Approximately 1,000 ecologists from around the world gathered (physically or virtually) at the International Congress of Ecology (INTECOL) from 28 August to 2 September in Geneva, Switzerland, to better understand how we can create a new paradigm to live in harmony with nature.
While ecology as a science will not resolve by itself the desperate challenges that we have created for ourselves it is evident that our society needs ecology to help us manage the biodiversity crisis and the ecosystem services that rely on it, in order to help us guide towards a more sustainable future.
In this framework, the implementation of Nature-based Solutions allows us to address several important societal challenges. This was illustrated in a special session focused on pondscapes organized by PONDERFUL partners (Beat Oertli, Malgorzata Blicharska, Aurélie Boissezon, Maria Cuenca Cambronero and Sandra Brucet). This session focused on how the creation, restoration and management of ponds and pondscapes can efficiently promote biodiversity and offer several Nature Contributions to People. In particular, it explored how these small waterbodies can helps us in our efforts on adaptation and mitigation to climate change.
In this session, some of the PONDERFUL researchers presented the first results related to measurements of NCPs and biodiversity in pondscapes, focusing on case studies from Spain and Switzerland. Others in the team also explained some of the benefits of pondscapes for biodiversity (including pollination), water purification and stormwater retention. Both local and international scales were considered in this session.
Early results on carbon trapping in a Swiss pond
One of the most innovative aspects of PONDERFUL is our research to calculate the carbon balance of ponds by studying both the carbon stored and the carbon released.

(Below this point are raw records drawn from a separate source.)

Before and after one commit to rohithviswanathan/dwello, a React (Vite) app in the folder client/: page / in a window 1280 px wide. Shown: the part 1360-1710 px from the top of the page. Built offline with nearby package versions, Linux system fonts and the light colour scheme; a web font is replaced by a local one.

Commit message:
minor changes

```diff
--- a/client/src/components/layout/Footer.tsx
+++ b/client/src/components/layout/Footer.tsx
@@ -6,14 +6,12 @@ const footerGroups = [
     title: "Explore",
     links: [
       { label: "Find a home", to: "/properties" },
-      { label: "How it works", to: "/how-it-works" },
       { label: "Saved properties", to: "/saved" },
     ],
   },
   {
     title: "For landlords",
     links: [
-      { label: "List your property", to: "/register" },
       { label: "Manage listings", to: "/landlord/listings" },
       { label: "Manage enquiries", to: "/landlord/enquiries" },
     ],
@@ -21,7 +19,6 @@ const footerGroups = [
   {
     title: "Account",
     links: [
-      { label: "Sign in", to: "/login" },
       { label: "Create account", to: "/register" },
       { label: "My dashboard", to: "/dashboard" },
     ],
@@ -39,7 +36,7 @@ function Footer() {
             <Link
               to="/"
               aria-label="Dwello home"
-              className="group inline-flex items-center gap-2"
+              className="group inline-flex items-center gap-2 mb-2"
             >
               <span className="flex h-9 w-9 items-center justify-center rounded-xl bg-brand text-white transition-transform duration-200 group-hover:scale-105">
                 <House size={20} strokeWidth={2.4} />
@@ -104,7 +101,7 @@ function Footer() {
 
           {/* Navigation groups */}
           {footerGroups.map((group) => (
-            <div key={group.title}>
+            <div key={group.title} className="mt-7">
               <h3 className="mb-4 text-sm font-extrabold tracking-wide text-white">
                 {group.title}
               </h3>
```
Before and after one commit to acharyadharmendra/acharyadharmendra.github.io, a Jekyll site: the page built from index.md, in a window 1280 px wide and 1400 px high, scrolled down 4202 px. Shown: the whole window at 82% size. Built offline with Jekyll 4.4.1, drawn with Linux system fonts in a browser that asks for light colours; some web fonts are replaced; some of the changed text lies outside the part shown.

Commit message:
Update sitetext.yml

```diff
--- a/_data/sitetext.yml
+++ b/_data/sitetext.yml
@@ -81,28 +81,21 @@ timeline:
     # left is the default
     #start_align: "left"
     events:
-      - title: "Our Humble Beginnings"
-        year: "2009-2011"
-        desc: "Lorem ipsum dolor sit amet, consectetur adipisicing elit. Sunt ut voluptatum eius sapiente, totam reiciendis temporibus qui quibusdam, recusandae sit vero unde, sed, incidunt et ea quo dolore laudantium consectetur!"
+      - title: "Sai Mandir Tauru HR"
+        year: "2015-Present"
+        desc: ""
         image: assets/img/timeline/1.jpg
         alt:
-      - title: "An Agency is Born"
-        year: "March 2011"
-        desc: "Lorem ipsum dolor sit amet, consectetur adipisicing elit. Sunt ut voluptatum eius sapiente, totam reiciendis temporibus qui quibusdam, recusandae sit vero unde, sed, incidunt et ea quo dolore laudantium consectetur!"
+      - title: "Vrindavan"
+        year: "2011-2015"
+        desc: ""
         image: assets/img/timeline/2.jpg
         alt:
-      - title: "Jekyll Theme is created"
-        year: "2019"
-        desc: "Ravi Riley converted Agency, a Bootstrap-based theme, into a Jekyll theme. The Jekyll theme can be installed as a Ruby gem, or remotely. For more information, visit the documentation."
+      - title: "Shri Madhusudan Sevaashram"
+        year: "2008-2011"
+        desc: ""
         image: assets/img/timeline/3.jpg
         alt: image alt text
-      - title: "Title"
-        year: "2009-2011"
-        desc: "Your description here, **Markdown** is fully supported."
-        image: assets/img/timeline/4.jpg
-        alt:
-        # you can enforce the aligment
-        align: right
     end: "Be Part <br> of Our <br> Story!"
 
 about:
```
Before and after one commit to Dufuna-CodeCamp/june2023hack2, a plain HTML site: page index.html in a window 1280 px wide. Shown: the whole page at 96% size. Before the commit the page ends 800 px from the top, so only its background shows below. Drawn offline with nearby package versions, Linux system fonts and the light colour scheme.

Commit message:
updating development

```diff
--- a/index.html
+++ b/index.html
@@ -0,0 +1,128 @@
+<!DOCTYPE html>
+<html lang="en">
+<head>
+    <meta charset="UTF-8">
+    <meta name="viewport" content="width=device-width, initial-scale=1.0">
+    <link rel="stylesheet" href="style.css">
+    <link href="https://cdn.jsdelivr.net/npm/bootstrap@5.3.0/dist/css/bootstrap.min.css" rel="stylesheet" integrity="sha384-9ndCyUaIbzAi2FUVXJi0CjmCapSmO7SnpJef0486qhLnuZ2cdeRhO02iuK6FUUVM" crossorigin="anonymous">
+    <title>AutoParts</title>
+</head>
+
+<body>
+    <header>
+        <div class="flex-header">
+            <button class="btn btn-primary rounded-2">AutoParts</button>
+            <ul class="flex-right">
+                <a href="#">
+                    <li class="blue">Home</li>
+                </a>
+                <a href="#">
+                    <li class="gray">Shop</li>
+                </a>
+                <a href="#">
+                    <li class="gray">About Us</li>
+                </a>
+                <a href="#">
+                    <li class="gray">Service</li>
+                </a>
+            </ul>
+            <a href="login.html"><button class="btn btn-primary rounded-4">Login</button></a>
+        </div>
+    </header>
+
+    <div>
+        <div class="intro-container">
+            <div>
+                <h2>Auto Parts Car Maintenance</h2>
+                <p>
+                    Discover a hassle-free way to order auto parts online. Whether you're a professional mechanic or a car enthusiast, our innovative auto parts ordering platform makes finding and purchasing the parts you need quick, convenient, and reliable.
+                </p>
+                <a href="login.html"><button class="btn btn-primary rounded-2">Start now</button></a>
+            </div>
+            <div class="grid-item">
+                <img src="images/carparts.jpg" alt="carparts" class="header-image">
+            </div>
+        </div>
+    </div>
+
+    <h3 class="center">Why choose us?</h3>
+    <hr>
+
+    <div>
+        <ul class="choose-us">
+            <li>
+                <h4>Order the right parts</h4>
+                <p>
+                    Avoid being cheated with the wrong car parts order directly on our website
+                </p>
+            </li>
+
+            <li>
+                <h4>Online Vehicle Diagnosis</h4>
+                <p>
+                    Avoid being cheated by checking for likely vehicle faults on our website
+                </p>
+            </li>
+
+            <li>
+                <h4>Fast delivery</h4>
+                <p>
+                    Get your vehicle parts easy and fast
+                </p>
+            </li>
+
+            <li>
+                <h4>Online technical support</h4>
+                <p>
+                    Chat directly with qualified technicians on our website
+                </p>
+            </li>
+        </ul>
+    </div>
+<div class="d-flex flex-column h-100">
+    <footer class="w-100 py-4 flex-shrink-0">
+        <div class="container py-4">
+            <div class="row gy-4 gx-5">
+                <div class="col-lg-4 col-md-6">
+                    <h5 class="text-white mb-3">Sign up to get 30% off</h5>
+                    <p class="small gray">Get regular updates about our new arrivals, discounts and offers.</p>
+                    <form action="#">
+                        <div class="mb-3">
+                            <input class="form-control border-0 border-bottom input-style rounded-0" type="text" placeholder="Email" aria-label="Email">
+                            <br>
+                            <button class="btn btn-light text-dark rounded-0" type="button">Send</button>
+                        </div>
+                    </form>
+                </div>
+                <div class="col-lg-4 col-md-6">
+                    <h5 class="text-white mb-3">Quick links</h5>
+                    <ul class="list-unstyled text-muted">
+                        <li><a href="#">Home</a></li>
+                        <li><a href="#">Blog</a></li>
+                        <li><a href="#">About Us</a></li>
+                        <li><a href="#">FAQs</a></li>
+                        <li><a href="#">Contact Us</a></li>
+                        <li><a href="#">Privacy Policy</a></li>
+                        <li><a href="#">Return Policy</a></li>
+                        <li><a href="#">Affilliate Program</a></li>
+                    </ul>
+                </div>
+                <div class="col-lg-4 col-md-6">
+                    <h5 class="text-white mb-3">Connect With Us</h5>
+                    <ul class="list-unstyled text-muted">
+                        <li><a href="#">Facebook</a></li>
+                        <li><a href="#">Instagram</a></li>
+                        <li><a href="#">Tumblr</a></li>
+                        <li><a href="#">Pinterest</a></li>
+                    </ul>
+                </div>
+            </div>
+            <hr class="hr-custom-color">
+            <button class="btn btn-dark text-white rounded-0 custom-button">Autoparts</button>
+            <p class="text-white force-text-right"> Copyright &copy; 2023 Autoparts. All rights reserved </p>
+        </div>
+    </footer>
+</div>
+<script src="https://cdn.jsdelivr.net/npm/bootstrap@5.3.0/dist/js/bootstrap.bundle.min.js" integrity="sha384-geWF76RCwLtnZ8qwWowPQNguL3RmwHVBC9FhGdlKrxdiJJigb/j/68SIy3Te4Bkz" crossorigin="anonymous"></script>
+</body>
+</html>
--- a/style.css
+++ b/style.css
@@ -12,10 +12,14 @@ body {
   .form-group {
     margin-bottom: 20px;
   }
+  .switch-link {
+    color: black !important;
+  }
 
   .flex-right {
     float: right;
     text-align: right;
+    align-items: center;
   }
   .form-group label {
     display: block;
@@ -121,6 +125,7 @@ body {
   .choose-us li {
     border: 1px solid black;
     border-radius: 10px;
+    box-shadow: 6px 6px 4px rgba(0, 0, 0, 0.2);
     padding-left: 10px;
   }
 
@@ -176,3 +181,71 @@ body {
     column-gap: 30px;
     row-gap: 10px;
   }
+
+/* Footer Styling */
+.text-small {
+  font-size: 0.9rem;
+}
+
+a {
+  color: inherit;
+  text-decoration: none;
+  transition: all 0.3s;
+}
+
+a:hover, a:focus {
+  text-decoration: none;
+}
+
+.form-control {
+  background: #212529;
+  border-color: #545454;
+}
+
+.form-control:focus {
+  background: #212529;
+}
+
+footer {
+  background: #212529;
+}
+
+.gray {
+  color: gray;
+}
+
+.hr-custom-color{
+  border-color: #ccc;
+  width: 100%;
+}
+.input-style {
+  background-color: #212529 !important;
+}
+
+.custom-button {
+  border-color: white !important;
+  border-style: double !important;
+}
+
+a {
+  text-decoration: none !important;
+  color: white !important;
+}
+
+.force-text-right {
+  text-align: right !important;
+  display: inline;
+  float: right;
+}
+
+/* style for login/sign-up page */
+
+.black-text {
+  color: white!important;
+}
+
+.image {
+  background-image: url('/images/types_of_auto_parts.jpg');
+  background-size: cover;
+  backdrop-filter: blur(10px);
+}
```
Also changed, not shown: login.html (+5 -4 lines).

At INTECOL, the PONDERFUL team from HES-SO in Switzerland shared some exciting early results of their research on carbon trapping in ponds. Our preliminary results show that ponds may act as powerful carbon sinks.
This included an example of a calculation that has been made for a pond located in the Swiss pondscape “Bois de Jussy”, which is in a woodland near Geneva.
These ponds trapped carbon through photosynthesis of algae and vascular plants and released different gases, which were mainly methane. The quantity was expressed in equivalent CO2 to take into account the global warming potential of each gas (GWP100).
These encouraging results now need to be consolidated with the carbon balance that is being calculated in all other studied ponds in each of the eight countries in PONDERFUL.
If these initial results are confirmed, there is the potential for pondscapes to be recognised as blue carbon stocks, which could help us to reach our international commitment for green-house gas emissions, set out in the Paris Agreement.
Over the coming months, we will be addressing this important question: in which circumstances does a pond act as a carbon sink? And, in which circumstances does a pond act as a carbon source?
The figure shows an example of carbon balance calculation made one pond in Switzerland thanks to data collected during 2021. Author of the slide: Julie Fahy.
By Beat Oertli & Aurelie Boissezon (HES-SO)